» EXERCISE
Without including any pictures, copy each entry below exactly.

[THE RECORDS — start]

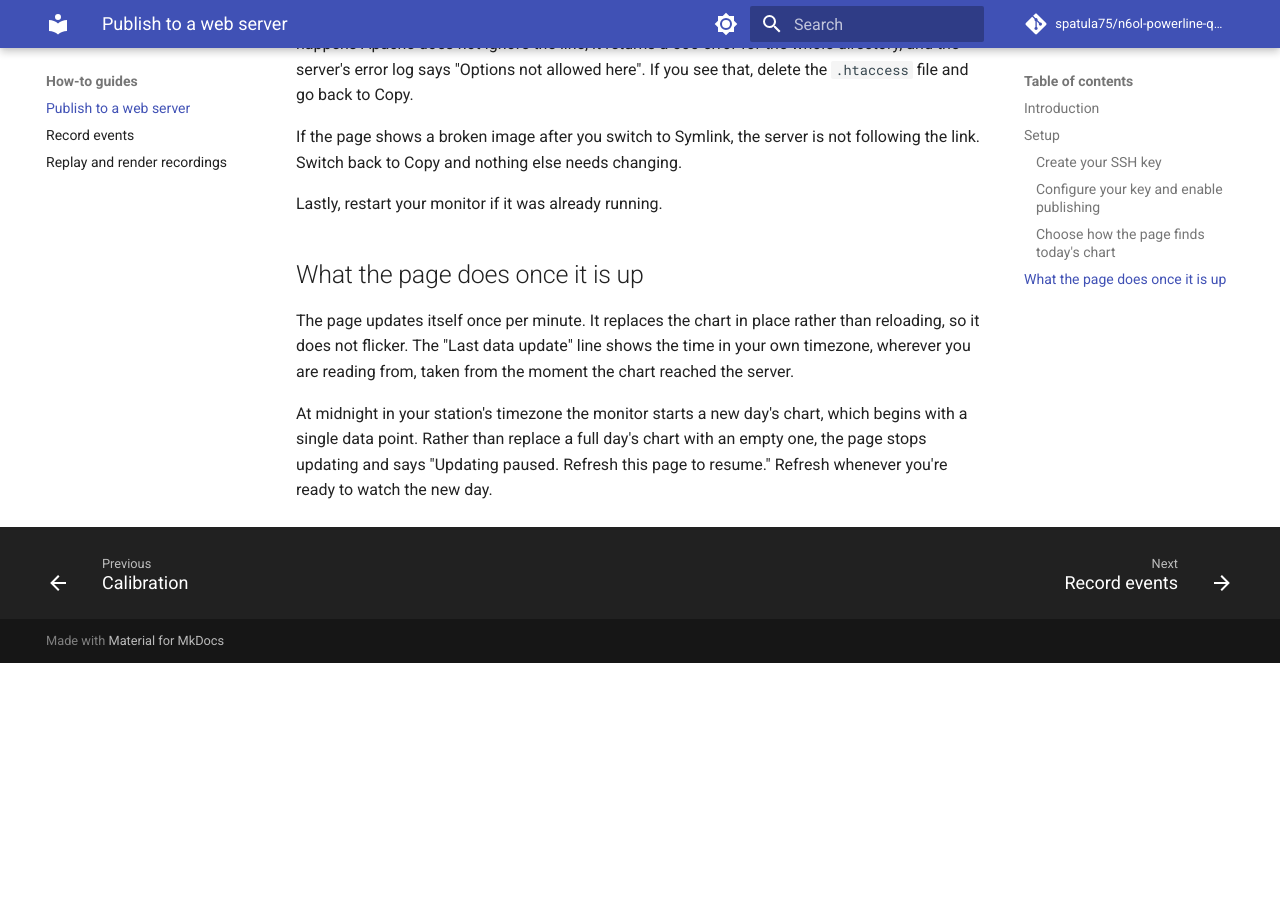
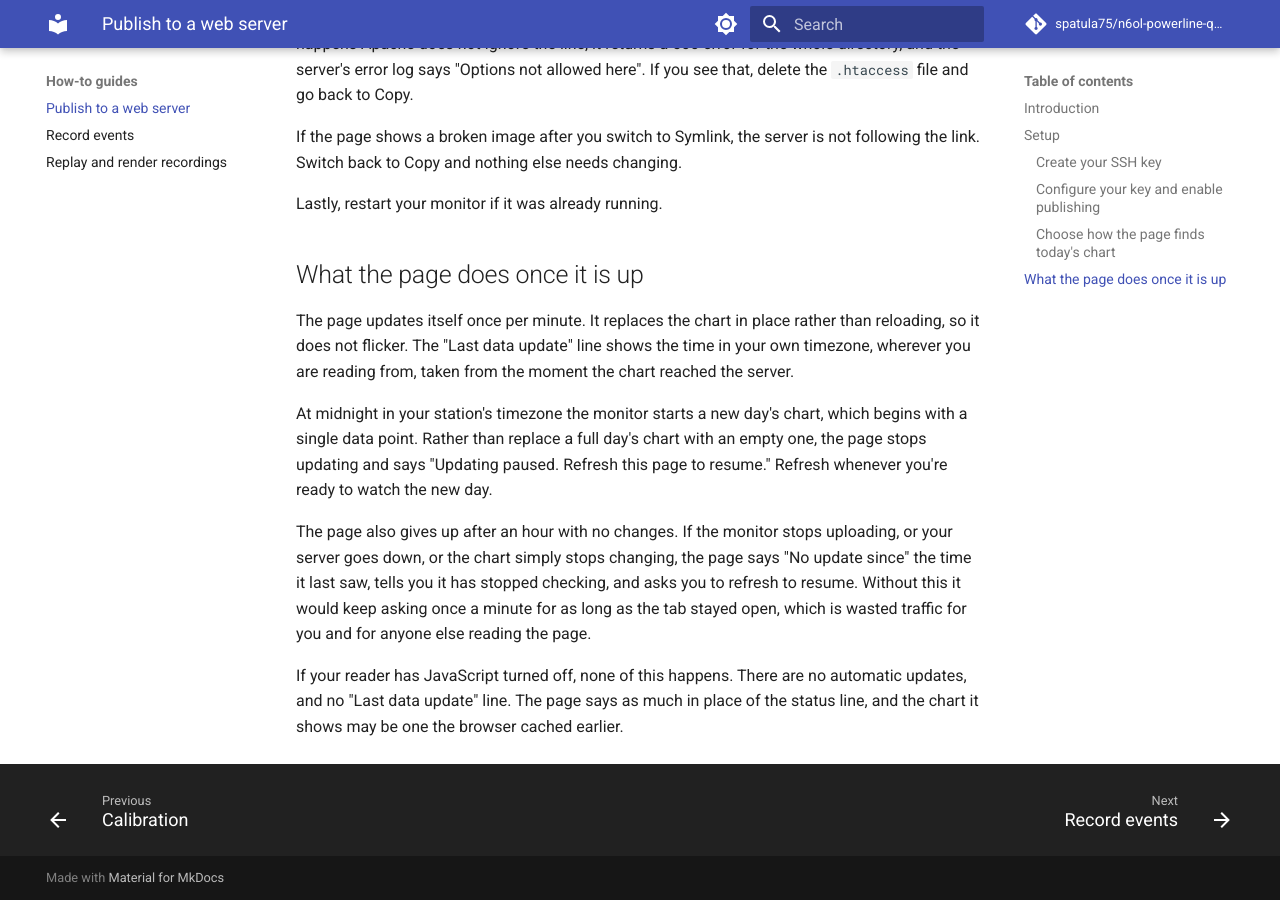
Before and after one commit to spatula75/n6ol-powerline-qrm-monitor, an MkDocs documentation site: the page built from docs/how-to-guides/server-publishing.md, in a window 1280 px wide and 900 px high, scrolled down 1956 px. Built offline with MkDocs 1.6.1 and Material for MkDocs 9.7.7, drawn with Linux system fonts in a browser that asks for light colours; comment, search, counter and statistics services are not loaded; before the commit the page ends 2619 px from its top, so only the background shows below that.

Commit message:
Document the page's stall cutoff and its no-JavaScript behavior
The publishing guide described the minute-by-minute update and the midnight pause
only, so an operator had no way to know the page now stops after an hour without a
change, or what a reader with scripting off actually sees.

```diff
--- a/docs/how-to-guides/server-publishing.md
+++ b/docs/how-to-guides/server-publishing.md
@@ -62,3 +62,7 @@ Lastly, restart your monitor if it was already running.
 The page updates itself once per minute.  It replaces the chart in place rather than reloading, so it does not flicker.  The "Last data update" line shows the time in your own timezone, wherever you are reading from, taken from the moment the chart reached the server.
 
 At midnight in your station's timezone the monitor starts a new day's chart, which begins with a single data point.  Rather than replace a full day's chart with an empty one, the page stops updating and says "Updating paused.  Refresh this page to resume."  Refresh whenever you're ready to watch the new day.
+
+The page also gives up after an hour with no changes.  If the monitor stops uploading, or your server goes down, or the chart simply stops changing, the page says "No update since" the time it last saw, tells you it has stopped checking, and asks you to refresh to resume.  Without this it would keep asking once a minute for as long as the tab stayed open, which is wasted traffic for you and for anyone else reading the page.
+
+If your reader has JavaScript turned off, none of this happens.  There are no automatic updates, and no "Last data update" line.  The page says as much in place of the status line, and the chart it shows may be one the browser cached earlier.
```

[THE RECORDS — finish]

» ANSWER SECTION
Before and after one commit to spatula75/n6ol-powerline-qrm-monitor, an MkDocs documentation site: the page built from docs/how-to-guides/server-publishing.md, in a window 1280 px wide and 900 px high, scrolled down 1956 px. Built offline with MkDocs 1.6.1 and Material for MkDocs 9.7.7, drawn with Linux system fonts in a browser that asks for light colours; comment, search, counter and statistics services are not loaded; before the commit the page ends 2619 px from its top, so only the background shows below that.

Commit message:
Document the page's stall cutoff and its no-JavaScript behavior
The publishing guide described the minute-by-minute update and the midnight pause
only, so an operator had no way to know the page now stops after an hour without a
change, or what a reader with scripting off actually sees.

```diff
--- a/docs/how-to-guides/server-publishing.md
+++ b/docs/how-to-guides/server-publishing.md
@@ -62,3 +62,7 @@ Lastly, restart your monitor if it was already running.
 The page updates itself once per minute.  It replaces the chart in place rather than reloading, so it does not flicker.  The "Last data update" line shows the time in your own timezone, wherever you are reading from, taken from the moment the chart reached the server.
 
 At midnight in your station's timezone the monitor starts a new day's chart, which begins with a single data point.  Rather than replace a full day's chart with an empty one, the page stops updating and says "Updating paused.  Refresh this page to resume."  Refresh whenever you're ready to watch the new day.
+
+The page also gives up after an hour with no changes.  If the monitor stops uploading, or your server goes down, or the chart simply stops changing, the page says "No update since" the time it last saw, tells you it has stopped checking, and asks you to refresh to resume.  Without this it would keep asking once a minute for as long as the tab stayed open, which is wasted traffic for you and for anyone else reading the page.
+
+If your reader has JavaScript turned off, none of this happens.  There are no automatic updates, and no "Last data update" line.  The page says as much in place of the status line, and the chart it shows may be one the browser cached earlier.
```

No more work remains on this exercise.